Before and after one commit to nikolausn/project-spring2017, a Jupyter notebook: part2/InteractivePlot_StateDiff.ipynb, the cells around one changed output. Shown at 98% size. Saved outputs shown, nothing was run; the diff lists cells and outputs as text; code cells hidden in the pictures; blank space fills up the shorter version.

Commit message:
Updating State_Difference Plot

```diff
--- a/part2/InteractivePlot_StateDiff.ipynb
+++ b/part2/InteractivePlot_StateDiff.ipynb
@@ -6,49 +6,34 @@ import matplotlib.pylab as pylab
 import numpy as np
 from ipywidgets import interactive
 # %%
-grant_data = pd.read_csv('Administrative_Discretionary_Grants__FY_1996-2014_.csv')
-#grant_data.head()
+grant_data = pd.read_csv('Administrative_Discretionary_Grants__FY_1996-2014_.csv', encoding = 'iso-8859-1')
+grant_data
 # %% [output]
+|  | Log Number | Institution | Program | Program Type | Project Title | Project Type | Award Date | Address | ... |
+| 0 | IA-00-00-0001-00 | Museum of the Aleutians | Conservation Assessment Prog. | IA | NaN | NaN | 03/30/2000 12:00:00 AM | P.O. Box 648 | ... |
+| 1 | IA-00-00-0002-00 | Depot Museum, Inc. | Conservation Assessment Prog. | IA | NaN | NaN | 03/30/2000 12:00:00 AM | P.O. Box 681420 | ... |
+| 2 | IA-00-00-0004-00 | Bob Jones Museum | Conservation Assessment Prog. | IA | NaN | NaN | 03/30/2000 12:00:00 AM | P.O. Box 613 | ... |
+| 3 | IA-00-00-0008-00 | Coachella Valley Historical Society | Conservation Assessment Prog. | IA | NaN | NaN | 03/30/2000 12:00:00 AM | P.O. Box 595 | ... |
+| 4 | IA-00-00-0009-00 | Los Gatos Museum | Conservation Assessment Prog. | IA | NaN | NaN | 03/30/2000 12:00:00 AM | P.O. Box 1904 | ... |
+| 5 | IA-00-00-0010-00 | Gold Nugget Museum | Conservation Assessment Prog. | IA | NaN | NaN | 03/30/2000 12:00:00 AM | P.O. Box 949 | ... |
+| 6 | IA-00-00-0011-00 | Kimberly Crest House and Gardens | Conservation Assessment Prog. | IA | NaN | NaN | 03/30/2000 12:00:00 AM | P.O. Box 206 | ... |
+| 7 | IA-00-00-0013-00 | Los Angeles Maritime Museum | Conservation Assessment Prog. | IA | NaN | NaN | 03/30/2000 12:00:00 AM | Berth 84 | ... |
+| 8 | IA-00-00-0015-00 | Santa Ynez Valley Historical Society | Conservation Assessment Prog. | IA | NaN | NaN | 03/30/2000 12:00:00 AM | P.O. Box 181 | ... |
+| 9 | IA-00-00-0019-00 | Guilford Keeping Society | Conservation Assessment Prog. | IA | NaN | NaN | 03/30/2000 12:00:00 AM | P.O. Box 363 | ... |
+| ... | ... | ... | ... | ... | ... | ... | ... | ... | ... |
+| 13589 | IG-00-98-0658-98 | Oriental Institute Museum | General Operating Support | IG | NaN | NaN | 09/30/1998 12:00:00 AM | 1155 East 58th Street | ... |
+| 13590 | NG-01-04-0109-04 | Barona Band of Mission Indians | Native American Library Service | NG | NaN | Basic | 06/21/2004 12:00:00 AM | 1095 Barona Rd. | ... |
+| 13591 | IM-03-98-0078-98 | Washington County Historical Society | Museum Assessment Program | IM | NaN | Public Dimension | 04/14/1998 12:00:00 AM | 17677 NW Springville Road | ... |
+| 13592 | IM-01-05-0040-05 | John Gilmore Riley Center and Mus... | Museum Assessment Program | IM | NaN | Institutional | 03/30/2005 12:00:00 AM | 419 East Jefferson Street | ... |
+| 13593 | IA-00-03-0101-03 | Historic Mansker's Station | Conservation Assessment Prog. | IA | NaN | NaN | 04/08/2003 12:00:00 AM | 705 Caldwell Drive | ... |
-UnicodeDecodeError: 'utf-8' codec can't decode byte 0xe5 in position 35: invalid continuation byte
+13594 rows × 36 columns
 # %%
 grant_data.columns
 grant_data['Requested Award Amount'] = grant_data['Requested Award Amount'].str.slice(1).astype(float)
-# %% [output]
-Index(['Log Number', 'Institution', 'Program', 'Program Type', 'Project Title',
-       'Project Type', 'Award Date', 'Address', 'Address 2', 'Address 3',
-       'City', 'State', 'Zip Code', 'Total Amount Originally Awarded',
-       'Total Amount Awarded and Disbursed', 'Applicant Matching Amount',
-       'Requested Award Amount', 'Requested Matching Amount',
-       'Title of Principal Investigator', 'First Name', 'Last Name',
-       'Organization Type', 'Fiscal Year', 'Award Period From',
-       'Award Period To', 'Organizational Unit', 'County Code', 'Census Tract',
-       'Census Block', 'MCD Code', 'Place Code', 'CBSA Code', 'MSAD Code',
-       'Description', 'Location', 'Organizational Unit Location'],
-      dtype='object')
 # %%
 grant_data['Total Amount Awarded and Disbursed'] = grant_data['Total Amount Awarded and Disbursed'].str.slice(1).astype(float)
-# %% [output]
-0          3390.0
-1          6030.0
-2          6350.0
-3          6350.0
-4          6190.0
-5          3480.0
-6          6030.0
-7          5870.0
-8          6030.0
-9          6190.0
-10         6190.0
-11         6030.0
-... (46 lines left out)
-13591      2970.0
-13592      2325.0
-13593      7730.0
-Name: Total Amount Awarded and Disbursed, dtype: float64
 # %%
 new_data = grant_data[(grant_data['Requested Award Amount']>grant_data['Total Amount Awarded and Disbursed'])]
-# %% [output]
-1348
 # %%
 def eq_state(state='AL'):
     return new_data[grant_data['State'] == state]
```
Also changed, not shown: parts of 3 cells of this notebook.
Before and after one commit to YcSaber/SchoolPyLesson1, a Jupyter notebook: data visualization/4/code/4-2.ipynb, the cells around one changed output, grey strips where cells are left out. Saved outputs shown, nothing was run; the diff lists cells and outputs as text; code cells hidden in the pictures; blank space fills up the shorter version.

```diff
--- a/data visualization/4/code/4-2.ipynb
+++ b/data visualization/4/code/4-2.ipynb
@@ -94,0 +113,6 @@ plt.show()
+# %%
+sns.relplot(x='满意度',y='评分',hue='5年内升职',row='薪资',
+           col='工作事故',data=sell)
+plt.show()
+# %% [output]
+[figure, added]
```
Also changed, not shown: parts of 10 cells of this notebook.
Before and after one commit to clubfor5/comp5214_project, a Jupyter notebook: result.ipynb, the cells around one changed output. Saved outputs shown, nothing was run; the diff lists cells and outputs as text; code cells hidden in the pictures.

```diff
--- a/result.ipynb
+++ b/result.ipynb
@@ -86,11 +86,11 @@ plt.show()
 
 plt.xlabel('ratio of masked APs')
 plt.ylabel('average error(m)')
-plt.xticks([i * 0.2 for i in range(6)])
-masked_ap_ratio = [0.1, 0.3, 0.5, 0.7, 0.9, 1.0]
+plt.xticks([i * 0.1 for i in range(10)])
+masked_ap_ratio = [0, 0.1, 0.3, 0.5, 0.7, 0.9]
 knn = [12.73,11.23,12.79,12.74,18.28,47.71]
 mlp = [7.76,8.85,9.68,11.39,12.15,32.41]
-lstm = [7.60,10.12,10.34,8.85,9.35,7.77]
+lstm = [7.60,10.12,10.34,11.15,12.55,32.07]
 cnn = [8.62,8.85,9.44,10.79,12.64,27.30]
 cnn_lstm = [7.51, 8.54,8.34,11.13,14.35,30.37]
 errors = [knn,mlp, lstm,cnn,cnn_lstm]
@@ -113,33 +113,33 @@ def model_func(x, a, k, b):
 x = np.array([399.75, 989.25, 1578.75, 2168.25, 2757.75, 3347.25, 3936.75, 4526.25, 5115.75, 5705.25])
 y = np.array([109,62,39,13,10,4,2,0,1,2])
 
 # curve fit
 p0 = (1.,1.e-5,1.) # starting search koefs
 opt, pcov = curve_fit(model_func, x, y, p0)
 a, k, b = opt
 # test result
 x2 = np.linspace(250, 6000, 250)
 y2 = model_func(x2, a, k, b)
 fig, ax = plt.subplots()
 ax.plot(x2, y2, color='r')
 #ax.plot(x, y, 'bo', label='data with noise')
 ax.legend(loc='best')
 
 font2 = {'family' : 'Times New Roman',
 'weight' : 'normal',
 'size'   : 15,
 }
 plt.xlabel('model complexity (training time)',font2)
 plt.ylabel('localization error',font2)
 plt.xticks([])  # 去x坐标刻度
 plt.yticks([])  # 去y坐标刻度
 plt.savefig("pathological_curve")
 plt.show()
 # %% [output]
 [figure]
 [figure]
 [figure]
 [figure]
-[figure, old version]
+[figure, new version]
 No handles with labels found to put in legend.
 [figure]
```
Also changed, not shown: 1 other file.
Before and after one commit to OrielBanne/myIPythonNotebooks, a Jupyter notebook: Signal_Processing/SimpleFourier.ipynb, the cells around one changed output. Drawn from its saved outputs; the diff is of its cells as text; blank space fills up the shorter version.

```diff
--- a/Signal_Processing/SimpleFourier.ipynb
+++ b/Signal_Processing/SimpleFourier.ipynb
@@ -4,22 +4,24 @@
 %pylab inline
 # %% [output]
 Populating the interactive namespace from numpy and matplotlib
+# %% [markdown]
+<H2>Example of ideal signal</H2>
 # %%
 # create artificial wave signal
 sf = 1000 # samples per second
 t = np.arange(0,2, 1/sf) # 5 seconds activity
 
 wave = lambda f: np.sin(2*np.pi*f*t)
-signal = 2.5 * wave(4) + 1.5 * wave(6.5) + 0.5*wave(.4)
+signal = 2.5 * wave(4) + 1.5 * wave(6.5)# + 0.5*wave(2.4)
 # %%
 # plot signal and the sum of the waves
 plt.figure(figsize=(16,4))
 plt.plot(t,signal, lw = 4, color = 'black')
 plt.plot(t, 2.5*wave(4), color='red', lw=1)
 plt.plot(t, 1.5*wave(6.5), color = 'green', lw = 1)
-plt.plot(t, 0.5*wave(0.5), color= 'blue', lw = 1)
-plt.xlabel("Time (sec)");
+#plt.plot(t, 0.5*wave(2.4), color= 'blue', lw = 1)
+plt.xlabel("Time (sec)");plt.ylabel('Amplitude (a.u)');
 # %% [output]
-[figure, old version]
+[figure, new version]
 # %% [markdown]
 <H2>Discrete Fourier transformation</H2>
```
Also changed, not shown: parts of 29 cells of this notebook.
····················
● PROBLEM DETAILS:
Copy every line where the word "Requested" is present in the entries above.

● TASK SOLUTION:
 grant_data['Requested Award Amount'] = grant_data['Requested Award Amount'].str.slice(1).astype(float)
-       'Requested Award Amount', 'Requested Matching Amount',
 new_data = grant_data[(grant_data['Requested Award Amount']>grant_data['Total Amount Awarded and Disbursed'])]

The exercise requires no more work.